[Collected data entries]
_ _ _ _
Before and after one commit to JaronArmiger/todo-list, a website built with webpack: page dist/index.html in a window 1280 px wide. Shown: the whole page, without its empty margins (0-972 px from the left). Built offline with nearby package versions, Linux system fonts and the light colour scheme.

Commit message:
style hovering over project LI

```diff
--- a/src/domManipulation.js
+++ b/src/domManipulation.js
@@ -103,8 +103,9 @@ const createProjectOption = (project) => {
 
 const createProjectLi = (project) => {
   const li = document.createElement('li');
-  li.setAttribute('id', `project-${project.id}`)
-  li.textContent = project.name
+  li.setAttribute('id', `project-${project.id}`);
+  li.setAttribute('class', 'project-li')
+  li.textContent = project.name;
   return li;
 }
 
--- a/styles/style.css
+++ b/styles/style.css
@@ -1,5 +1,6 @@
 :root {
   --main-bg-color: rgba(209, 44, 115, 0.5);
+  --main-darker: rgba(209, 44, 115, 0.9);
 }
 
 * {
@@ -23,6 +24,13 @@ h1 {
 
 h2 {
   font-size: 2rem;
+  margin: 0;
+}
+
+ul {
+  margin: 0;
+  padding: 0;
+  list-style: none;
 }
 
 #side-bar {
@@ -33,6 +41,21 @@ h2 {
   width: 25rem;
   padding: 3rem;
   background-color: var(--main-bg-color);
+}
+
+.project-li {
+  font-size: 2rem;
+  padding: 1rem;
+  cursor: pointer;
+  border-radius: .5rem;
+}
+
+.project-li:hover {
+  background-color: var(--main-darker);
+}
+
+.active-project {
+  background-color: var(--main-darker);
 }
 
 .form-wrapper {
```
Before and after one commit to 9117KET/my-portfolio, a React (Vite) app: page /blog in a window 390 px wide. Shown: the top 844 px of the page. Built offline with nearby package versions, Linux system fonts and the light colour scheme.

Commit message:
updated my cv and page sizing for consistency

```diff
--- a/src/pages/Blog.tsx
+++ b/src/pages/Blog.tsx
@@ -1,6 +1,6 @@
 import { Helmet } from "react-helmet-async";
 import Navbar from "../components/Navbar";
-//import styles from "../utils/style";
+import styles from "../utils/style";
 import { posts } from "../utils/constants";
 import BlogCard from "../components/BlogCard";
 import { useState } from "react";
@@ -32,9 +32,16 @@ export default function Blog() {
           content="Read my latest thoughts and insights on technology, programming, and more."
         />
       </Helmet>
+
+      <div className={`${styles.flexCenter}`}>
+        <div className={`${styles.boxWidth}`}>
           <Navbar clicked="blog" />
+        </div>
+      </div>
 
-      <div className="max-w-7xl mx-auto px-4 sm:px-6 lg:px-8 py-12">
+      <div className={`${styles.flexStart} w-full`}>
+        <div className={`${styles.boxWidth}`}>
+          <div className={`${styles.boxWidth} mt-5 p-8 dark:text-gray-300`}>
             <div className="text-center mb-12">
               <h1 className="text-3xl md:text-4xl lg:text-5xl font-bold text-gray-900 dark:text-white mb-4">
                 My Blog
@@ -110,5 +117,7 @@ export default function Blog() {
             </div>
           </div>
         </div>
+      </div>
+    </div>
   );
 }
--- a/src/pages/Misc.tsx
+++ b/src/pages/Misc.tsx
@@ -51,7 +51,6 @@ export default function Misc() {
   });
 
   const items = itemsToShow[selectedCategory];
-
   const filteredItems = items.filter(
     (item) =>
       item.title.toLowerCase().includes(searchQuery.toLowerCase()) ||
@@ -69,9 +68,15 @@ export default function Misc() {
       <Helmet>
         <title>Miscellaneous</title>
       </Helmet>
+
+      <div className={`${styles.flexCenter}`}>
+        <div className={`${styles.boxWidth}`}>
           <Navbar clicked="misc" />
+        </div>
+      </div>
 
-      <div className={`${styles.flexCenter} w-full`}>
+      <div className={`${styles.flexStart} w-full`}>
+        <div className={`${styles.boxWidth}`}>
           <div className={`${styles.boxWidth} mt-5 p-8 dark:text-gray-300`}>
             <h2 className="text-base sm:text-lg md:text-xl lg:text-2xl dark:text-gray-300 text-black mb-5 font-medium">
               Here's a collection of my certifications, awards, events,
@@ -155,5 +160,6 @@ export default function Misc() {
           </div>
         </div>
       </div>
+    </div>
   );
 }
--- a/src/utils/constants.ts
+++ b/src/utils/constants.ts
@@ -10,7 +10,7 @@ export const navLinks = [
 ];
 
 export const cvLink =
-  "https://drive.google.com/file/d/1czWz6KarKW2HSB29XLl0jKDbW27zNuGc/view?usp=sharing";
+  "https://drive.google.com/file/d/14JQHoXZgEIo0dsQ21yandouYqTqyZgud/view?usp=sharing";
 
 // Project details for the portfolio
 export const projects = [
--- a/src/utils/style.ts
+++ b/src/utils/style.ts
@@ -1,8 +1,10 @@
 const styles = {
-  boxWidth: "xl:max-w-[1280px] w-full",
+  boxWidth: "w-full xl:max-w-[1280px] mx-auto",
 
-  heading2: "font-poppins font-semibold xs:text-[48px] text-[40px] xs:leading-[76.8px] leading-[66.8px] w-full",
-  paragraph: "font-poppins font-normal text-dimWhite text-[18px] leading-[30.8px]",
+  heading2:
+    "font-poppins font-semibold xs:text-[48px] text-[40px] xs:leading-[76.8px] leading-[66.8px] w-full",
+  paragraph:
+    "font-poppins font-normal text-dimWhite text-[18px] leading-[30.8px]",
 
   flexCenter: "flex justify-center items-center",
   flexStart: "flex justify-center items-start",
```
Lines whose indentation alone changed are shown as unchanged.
_ _ _ _
For each line above that holds the string "import", provide a copy of that line.

 import { Helmet } from "react-helmet-async";
 import Navbar from "../components/Navbar";
-//import styles from "../utils/style";
+import styles from "../utils/style";
 import { posts } from "../utils/constants";
 import BlogCard from "../components/BlogCard";
 import { useState } from "react";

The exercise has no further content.